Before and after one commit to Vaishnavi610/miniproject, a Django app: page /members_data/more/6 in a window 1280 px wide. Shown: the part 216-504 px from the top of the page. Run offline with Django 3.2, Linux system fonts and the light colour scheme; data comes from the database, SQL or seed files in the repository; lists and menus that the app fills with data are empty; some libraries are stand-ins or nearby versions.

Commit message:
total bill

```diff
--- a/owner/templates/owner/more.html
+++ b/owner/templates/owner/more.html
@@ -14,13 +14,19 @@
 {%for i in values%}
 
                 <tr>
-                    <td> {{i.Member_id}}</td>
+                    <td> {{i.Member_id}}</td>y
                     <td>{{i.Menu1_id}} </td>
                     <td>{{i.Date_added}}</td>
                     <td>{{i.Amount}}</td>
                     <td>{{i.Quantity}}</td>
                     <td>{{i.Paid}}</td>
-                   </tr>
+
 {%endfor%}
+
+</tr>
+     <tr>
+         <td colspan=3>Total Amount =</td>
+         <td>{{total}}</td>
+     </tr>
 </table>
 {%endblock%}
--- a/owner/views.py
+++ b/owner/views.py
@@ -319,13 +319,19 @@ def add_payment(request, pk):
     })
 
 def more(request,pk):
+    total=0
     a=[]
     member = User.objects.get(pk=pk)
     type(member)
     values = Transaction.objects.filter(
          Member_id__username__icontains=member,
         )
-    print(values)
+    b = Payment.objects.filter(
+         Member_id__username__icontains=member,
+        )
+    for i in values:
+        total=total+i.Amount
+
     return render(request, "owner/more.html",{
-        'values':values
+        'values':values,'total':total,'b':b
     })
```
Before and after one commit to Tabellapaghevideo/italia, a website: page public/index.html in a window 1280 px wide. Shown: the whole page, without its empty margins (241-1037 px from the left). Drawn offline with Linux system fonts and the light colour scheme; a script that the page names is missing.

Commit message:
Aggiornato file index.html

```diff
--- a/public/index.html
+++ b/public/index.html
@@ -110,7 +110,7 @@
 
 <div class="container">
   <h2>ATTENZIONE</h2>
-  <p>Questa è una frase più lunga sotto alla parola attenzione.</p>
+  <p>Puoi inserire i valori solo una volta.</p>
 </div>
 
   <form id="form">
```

......

Task instructions. When the entries above are retyped, each line must stay exactly as it is.

Answer below.
Before and after one commit to Vaishnavi610/miniproject, a Django app: page /members_data/more/6 in a window 1280 px wide. Shown: the part 216-504 px from the top of the page. Run offline with Django 3.2, Linux system fonts and the light colour scheme; data comes from the database, SQL or seed files in the repository; lists and menus that the app fills with data are empty; some libraries are stand-ins or nearby versions.

Commit message:
total bill

```diff
--- a/owner/templates/owner/more.html
+++ b/owner/templates/owner/more.html
@@ -14,13 +14,19 @@
 {%for i in values%}
 
                 <tr>
-                    <td> {{i.Member_id}}</td>
+                    <td> {{i.Member_id}}</td>y
                     <td>{{i.Menu1_id}} </td>
                     <td>{{i.Date_added}}</td>
                     <td>{{i.Amount}}</td>
                     <td>{{i.Quantity}}</td>
                     <td>{{i.Paid}}</td>
-                   </tr>
+
 {%endfor%}
+
+</tr>
+     <tr>
+         <td colspan=3>Total Amount =</td>
+         <td>{{total}}</td>
+     </tr>
 </table>
 {%endblock%}
--- a/owner/views.py
+++ b/owner/views.py
@@ -319,13 +319,19 @@ def add_payment(request, pk):
     })
 
 def more(request,pk):
+    total=0
     a=[]
     member = User.objects.get(pk=pk)
     type(member)
     values = Transaction.objects.filter(
          Member_id__username__icontains=member,
         )
-    print(values)
+    b = Payment.objects.filter(
+         Member_id__username__icontains=member,
+        )
+    for i in values:
+        total=total+i.Amount
+
     return render(request, "owner/more.html",{
-        'values':values
+        'values':values,'total':total,'b':b
     })
```
Before and after one commit to Tabellapaghevideo/italia, a website: page public/index.html in a window 1280 px wide. Shown: the whole page, without its empty margins (241-1037 px from the left). Drawn offline with Linux system fonts and the light colour scheme; a script that the page names is missing.

Commit message:
Aggiornato file index.html

```diff
--- a/public/index.html
+++ b/public/index.html
@@ -110,7 +110,7 @@
 
 <div class="container">
   <h2>ATTENZIONE</h2>
-  <p>Questa è una frase più lunga sotto alla parola attenzione.</p>
+  <p>Puoi inserire i valori solo una volta.</p>
 </div>
 
   <form id="form">
```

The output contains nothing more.